“We spend money we don’t have and blithely mortgage the future with a wink and a nod. Screw the next generation. It’s about getting credit now, lookin’ good for the upcoming election,” he says.
He said he and his colleagues often lie to try to be all things to all people instead of tackling the nation’s problems.
“I contradict myself all the time, but few people notice,” X says. “One minute I rail against excessive spending and ballooning debt. The next minute I’m demanding more spending on education, health care, unemployment benefits, conservation projects, yadda, yadda, yadda.”
Voters are described as gullible, know-nothing jerks, while the only people who count are the big donors who pour billions of dollars into lobbying.
“Voters are incredibly ignorant. It’s far easier than you think to manipulate a nation of naive, self-absorbed sheep who crave instant gratification . . .,” vents Congressman X.
He says money “corrupts” and House members are “puppets” to lobbyists who bankroll their campaigns.
“Business organizations and unions fork over more than $3 billion a year to those who lobby the federal government. Does that tell you something? We’re operating a f–king casino,” he says.
He describes himself as a “closet moderate” who supports charter schools and tax vouchers to allow poor kids to go to private schools.
But students take a back seat to partisan politics..
“Our education’s in the toilet, and all we do is snipe at each other,” he says.
Congress is too polarized and partisan to get anything done, by the congressman’s account.
“There seems to be a complete disintegration of confidence in government. A fear that government is its own special interest,” he says.
“America’s on an irreversible decline and no one in Washington seems to care . . . God help us.”
The controversial book set off a guessing game in the political world about the author’s identity.
New York sources speculated it’s Rep. Steve Israel (D-LI), a moderate who announced he’s retiring and who has complained about the constant need to fundraise to finance re-election campaigns.
But Israel, a novelist, denied that he took pen to paper this time.
“Absolutely not true, never heard of it before. And frankly, now that I’m leaving Congress, if I were to write a book like that, I would put my name on it,” ­Israel said in a statement.

‘We’re running a f—ing casino:’ Politician tells all in manifesto
By Carl Campanile
New York Post
May 13, 2016 | 12:12am


Anonymous said...

Book has been debunked. No congressman.

Diogenes said...

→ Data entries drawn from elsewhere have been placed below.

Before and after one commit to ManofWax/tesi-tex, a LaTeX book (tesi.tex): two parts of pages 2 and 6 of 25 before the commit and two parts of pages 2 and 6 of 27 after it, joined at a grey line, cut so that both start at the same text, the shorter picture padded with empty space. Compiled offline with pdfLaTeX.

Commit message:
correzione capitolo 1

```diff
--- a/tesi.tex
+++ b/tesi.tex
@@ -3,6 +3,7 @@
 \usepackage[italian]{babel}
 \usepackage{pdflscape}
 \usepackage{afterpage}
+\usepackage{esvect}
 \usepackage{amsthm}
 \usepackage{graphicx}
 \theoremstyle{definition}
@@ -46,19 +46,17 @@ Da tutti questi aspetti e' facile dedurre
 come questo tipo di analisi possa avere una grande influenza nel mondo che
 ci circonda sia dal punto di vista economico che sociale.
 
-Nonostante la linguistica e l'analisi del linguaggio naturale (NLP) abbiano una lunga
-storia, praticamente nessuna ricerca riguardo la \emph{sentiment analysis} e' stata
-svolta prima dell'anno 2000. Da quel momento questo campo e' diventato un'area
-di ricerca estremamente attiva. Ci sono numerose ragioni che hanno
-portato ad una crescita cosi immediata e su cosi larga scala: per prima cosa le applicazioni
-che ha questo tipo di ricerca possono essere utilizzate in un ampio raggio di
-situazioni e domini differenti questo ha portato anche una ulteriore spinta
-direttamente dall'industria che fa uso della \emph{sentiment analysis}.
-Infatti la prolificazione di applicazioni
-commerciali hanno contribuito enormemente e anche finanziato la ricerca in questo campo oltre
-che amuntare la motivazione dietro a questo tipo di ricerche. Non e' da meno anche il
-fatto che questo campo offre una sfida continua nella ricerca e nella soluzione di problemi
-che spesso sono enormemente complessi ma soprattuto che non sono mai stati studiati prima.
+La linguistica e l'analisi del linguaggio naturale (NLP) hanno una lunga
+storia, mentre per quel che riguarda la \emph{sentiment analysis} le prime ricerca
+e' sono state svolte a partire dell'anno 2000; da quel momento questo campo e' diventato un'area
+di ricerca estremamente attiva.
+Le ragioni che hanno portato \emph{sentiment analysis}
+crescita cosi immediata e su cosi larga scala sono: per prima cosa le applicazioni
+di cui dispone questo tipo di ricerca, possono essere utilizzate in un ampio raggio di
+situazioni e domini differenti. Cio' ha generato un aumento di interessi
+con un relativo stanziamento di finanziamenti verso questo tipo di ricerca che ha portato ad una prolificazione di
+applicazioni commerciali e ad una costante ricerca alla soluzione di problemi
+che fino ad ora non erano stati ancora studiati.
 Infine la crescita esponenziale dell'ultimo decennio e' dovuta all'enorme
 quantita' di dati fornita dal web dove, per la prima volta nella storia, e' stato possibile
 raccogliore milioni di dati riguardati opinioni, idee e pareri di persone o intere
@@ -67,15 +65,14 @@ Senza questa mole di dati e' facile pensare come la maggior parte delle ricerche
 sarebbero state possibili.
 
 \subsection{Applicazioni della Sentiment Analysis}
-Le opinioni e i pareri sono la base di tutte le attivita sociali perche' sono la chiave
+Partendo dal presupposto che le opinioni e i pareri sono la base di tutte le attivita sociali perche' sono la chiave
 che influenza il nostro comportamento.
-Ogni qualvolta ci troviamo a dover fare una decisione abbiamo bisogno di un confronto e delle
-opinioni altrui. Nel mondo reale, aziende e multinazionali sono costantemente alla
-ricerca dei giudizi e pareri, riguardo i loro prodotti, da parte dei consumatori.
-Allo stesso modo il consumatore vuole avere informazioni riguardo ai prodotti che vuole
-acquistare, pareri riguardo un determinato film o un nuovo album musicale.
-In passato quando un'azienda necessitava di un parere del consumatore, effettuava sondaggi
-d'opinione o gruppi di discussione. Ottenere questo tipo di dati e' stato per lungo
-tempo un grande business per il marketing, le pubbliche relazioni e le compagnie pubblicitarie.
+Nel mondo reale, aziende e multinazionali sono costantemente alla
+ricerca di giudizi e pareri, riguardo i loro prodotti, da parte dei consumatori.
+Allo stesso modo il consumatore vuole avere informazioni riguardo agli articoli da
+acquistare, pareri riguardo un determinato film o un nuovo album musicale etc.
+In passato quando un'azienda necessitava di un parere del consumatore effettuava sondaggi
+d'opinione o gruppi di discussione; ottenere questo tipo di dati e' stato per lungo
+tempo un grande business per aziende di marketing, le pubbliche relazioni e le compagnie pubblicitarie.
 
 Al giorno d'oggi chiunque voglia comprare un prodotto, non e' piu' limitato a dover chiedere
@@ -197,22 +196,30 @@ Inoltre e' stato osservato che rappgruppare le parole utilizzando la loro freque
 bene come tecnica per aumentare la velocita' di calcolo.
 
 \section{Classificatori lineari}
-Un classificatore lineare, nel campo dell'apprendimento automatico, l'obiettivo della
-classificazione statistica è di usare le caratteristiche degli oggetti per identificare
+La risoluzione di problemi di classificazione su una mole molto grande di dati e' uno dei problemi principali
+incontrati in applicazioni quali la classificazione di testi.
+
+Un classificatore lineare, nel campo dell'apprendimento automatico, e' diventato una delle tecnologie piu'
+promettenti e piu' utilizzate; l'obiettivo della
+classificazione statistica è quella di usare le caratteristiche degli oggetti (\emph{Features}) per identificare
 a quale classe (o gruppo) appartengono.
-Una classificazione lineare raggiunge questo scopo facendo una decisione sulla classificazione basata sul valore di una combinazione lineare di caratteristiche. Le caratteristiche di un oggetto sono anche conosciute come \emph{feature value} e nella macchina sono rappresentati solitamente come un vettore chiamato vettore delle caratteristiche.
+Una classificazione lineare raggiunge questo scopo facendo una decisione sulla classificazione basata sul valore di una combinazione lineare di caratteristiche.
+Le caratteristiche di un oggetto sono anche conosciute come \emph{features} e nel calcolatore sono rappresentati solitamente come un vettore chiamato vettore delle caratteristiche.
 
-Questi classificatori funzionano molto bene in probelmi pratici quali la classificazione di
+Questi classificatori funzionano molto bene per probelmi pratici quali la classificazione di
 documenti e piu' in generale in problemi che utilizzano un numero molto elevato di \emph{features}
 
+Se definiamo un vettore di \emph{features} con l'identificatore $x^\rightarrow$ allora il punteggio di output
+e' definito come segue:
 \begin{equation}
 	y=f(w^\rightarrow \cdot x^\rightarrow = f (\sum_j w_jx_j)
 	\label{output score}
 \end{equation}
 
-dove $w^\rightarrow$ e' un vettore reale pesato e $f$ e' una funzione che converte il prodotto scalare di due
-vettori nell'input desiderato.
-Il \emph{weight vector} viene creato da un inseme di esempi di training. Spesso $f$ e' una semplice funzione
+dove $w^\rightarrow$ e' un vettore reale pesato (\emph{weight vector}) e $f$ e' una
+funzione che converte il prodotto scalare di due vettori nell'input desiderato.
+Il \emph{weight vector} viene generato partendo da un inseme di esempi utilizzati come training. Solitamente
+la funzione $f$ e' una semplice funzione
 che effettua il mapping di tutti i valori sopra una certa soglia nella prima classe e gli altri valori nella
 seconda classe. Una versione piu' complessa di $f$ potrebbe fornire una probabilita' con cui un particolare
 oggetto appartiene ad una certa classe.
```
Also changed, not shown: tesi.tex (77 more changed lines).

Must be like Plato's dialogues. Fiction but accurate description of how politicians act. The paradigms described apply to local politicians in Cambridge, MA, at the Massachusetts state house, New York City, and New York State. Are there elected offices or jurisdictions to which the predictable actions of curious politicians do not apply? Roger Morris suggested in his book, Partners in Power, that the preferred leaders is weak and has relaxed rectitude.